Directions: Set down all of the entries below word for word, with the pictures left out.

Listed records:
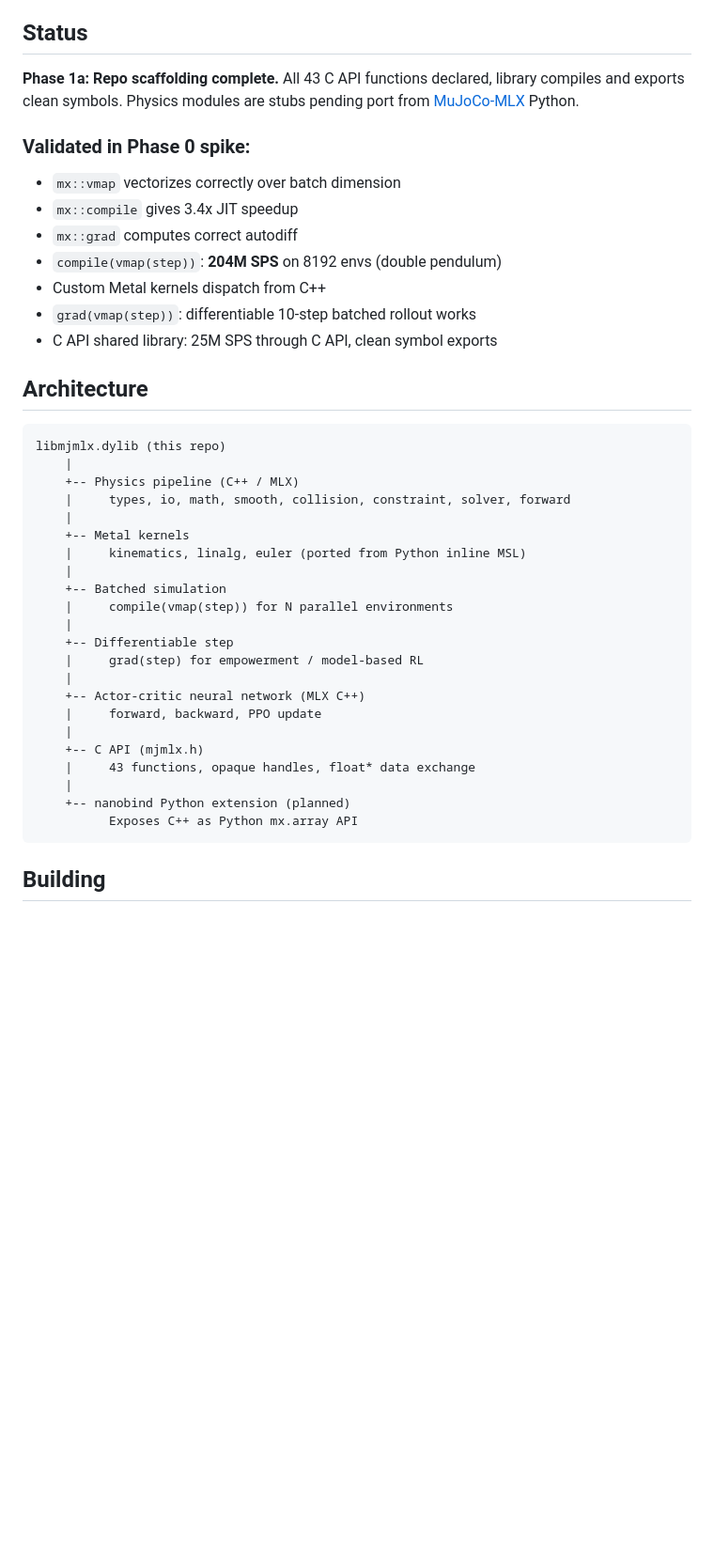
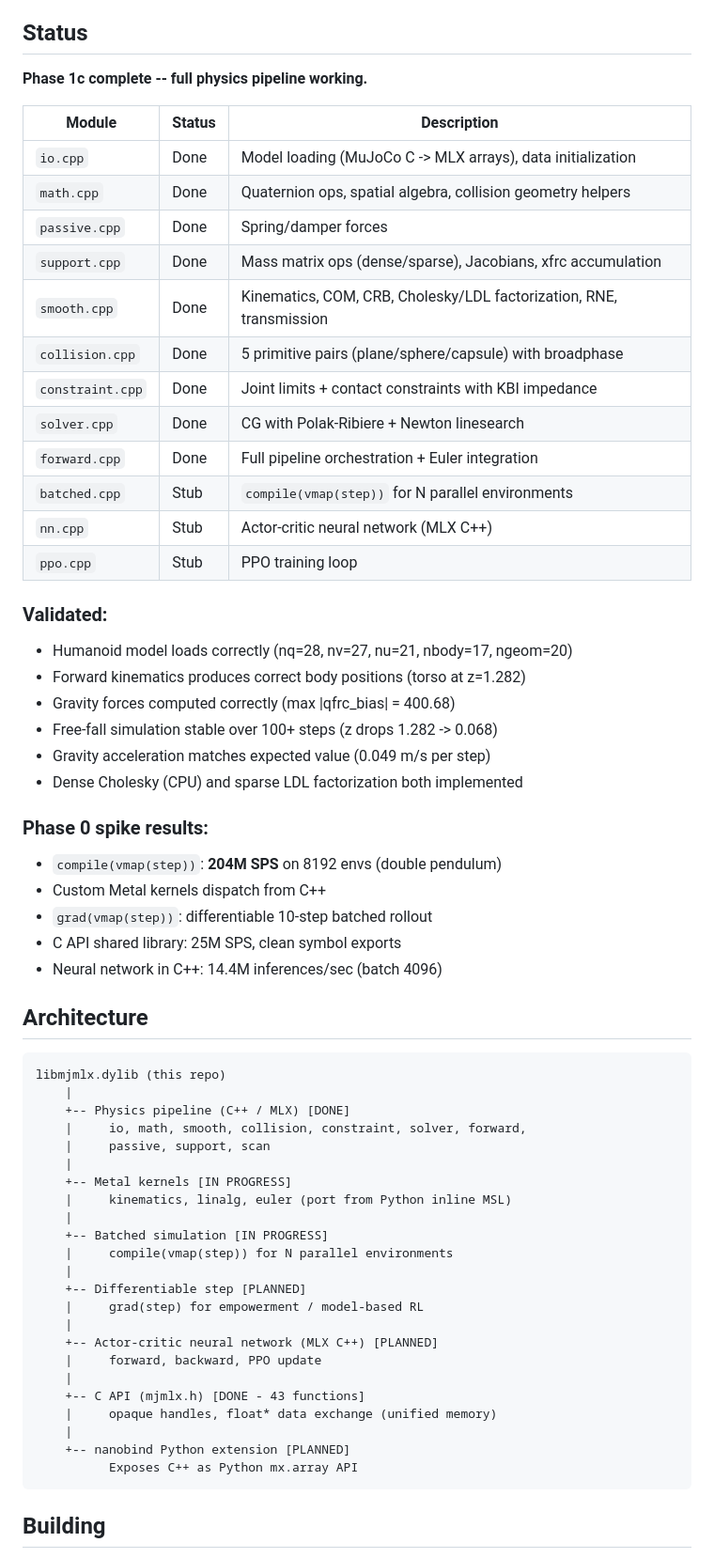
Before and after one commit to 20niship/MuJoCo-MLX-Cpp, a Markdown page: README.md, the part around one of its changes. Shown at 94% size. GitHub-like rendering; blank space fills up the shorter version.

Commit message:
Update README with Phase 1c completion status and test instructions
Co-authored-by: Cursor <cursoragent@cursor.com>

````diff
--- a/README.md
+++ b/README.md
@@ -6,42 +6,65 @@ A C++ shared library (`libmjmlx.dylib`) that implements the MuJoCo physics pipel
 
 ## Status
 
-**Phase 1a: Repo scaffolding complete.** All 43 C API functions declared, library compiles and exports clean symbols. Physics modules are stubs pending port from [MuJoCo-MLX](https://github.com/arghyasur1991/MuJoCo-MLX) Python.
+**Phase 1c complete -- full physics pipeline working.**
 
-### Validated in Phase 0 spike:
+| Module | Status | Description |
+|--------|--------|-------------|
+| `io.cpp` | Done | Model loading (MuJoCo C -> MLX arrays), data initialization |
+| `math.cpp` | Done | Quaternion ops, spatial algebra, collision geometry helpers |
+| `passive.cpp` | Done | Spring/damper forces |
+| `support.cpp` | Done | Mass matrix ops (dense/sparse), Jacobians, xfrc accumulation |
+| `smooth.cpp` | Done | Kinematics, COM, CRB, Cholesky/LDL factorization, RNE, transmission |
+| `collision.cpp` | Done | 5 primitive pairs (plane/sphere/capsule) with broadphase |
+| `constraint.cpp` | Done | Joint limits + contact constraints with KBI impedance |
+| `solver.cpp` | Done | CG with Polak-Ribiere + Newton linesearch |
+| `forward.cpp` | Done | Full pipeline orchestration + Euler integration |
+| `batched.cpp` | Stub | `compile(vmap(step))` for N parallel environments |
+| `nn.cpp` | Stub | Actor-critic neural network (MLX C++) |
+| `ppo.cpp` | Stub | PPO training loop |
 
-- `mx::vmap` vectorizes correctly over batch dimension
-- `mx::compile` gives 3.4x JIT speedup
-- `mx::grad` computes correct autodiff
+### Validated:
+
+- Humanoid model loads correctly (nq=28, nv=27, nu=21, nbody=17, ngeom=20)
+- Forward kinematics produces correct body positions (torso at z=1.282)
+- Gravity forces computed correctly (max |qfrc_bias| = 400.68)
+- Free-fall simulation stable over 100+ steps (z drops 1.282 -> 0.068)
+- Gravity acceleration matches expected value (0.049 m/s per step)
+- Dense Cholesky (CPU) and sparse LDL factorization both implemented
+
+### Phase 0 spike results:
+
 - `compile(vmap(step))`: **204M SPS** on 8192 envs (double pendulum)
 - Custom Metal kernels dispatch from C++
-- `grad(vmap(step))`: differentiable 10-step batched rollout works
-- C API shared library: 25M SPS through C API, clean symbol exports
+- `grad(vmap(step))`: differentiable 10-step batched rollout
+- C API shared library: 25M SPS, clean symbol exports
+- Neural network in C++: 14.4M inferences/sec (batch 4096)
 
 ## Architecture
 
 ```
 libmjmlx.dylib (this repo)
     |
-    +-- Physics pipeline (C++ / MLX)
-    |     types, io, math, smooth, collision, constraint, solver, forward
+    +-- Physics pipeline (C++ / MLX) [DONE]
+    |     io, math, smooth, collision, constraint, solver, forward,
+    |     passive, support, scan
     |
-    +-- Metal kernels
-    |     kinematics, linalg, euler (ported from Python inline MSL)
+    +-- Metal kernels [IN PROGRESS]
+    |     kinematics, linalg, euler (port from Python inline MSL)
     |
-    +-- Batched simulation
+    +-- Batched simulation [IN PROGRESS]
     |     compile(vmap(step)) for N parallel environments
     |
-    +-- Differentiable step
+    +-- Differentiable step [PLANNED]
     |     grad(step) for empowerment / model-based RL
     |
-    +-- Actor-critic neural network (MLX C++)
+    +-- Actor-critic neural network (MLX C++) [PLANNED]
     |     forward, backward, PPO update
     |
-    +-- C API (mjmlx.h)
-    |     43 functions, opaque handles, float* data exchange
+    +-- C API (mjmlx.h) [DONE - 43 functions]
+    |     opaque handles, float* data exchange (unified memory)
     |
-    +-- nanobind Python extension (planned)
+    +-- nanobind Python extension [PLANNED]
           Exposes C++ as Python mx.array API
 ```
 
````
Also changed, not shown: other parts of README.md (+15 -5 lines).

Task output:
Before and after one commit to 20niship/MuJoCo-MLX-Cpp, a Markdown page: README.md, the part around one of its changes. Shown at 94% size. GitHub-like rendering; blank space fills up the shorter version.

Commit message:
Update README with Phase 1c completion status and test instructions
Co-authored-by: Cursor <cursoragent@cursor.com>

````diff
--- a/README.md
+++ b/README.md
@@ -6,42 +6,65 @@ A C++ shared library (`libmjmlx.dylib`) that implements the MuJoCo physics pipel
 
 ## Status
 
-**Phase 1a: Repo scaffolding complete.** All 43 C API functions declared, library compiles and exports clean symbols. Physics modules are stubs pending port from [MuJoCo-MLX](https://github.com/arghyasur1991/MuJoCo-MLX) Python.
+**Phase 1c complete -- full physics pipeline working.**
 
-### Validated in Phase 0 spike:
+| Module | Status | Description |
+|--------|--------|-------------|
+| `io.cpp` | Done | Model loading (MuJoCo C -> MLX arrays), data initialization |
+| `math.cpp` | Done | Quaternion ops, spatial algebra, collision geometry helpers |
+| `passive.cpp` | Done | Spring/damper forces |
+| `support.cpp` | Done | Mass matrix ops (dense/sparse), Jacobians, xfrc accumulation |
+| `smooth.cpp` | Done | Kinematics, COM, CRB, Cholesky/LDL factorization, RNE, transmission |
+| `collision.cpp` | Done | 5 primitive pairs (plane/sphere/capsule) with broadphase |
+| `constraint.cpp` | Done | Joint limits + contact constraints with KBI impedance |
+| `solver.cpp` | Done | CG with Polak-Ribiere + Newton linesearch |
+| `forward.cpp` | Done | Full pipeline orchestration + Euler integration |
+| `batched.cpp` | Stub | `compile(vmap(step))` for N parallel environments |
+| `nn.cpp` | Stub | Actor-critic neural network (MLX C++) |
+| `ppo.cpp` | Stub | PPO training loop |
 
-- `mx::vmap` vectorizes correctly over batch dimension
-- `mx::compile` gives 3.4x JIT speedup
-- `mx::grad` computes correct autodiff
+### Validated:
+
+- Humanoid model loads correctly (nq=28, nv=27, nu=21, nbody=17, ngeom=20)
+- Forward kinematics produces correct body positions (torso at z=1.282)
+- Gravity forces computed correctly (max |qfrc_bias| = 400.68)
+- Free-fall simulation stable over 100+ steps (z drops 1.282 -> 0.068)
+- Gravity acceleration matches expected value (0.049 m/s per step)
+- Dense Cholesky (CPU) and sparse LDL factorization both implemented
+
+### Phase 0 spike results:
+
 - `compile(vmap(step))`: **204M SPS** on 8192 envs (double pendulum)
 - Custom Metal kernels dispatch from C++
-- `grad(vmap(step))`: differentiable 10-step batched rollout works
-- C API shared library: 25M SPS through C API, clean symbol exports
+- `grad(vmap(step))`: differentiable 10-step batched rollout
+- C API shared library: 25M SPS, clean symbol exports
+- Neural network in C++: 14.4M inferences/sec (batch 4096)
 
 ## Architecture
 
 ```
 libmjmlx.dylib (this repo)
     |
-    +-- Physics pipeline (C++ / MLX)
-    |     types, io, math, smooth, collision, constraint, solver, forward
+    +-- Physics pipeline (C++ / MLX) [DONE]
+    |     io, math, smooth, collision, constraint, solver, forward,
+    |     passive, support, scan
     |
-    +-- Metal kernels
-    |     kinematics, linalg, euler (ported from Python inline MSL)
+    +-- Metal kernels [IN PROGRESS]
+    |     kinematics, linalg, euler (port from Python inline MSL)
     |
-    +-- Batched simulation
+    +-- Batched simulation [IN PROGRESS]
     |     compile(vmap(step)) for N parallel environments
     |
-    +-- Differentiable step
+    +-- Differentiable step [PLANNED]
     |     grad(step) for empowerment / model-based RL
     |
-    +-- Actor-critic neural network (MLX C++)
+    +-- Actor-critic neural network (MLX C++) [PLANNED]
     |     forward, backward, PPO update
     |
-    +-- C API (mjmlx.h)
-    |     43 functions, opaque handles, float* data exchange
+    +-- C API (mjmlx.h) [DONE - 43 functions]
+    |     opaque handles, float* data exchange (unified memory)
     |
-    +-- nanobind Python extension (planned)
+    +-- nanobind Python extension [PLANNED]
           Exposes C++ as Python mx.array API
 ```
 
````
Also changed, not shown: other parts of README.md (+15 -5 lines).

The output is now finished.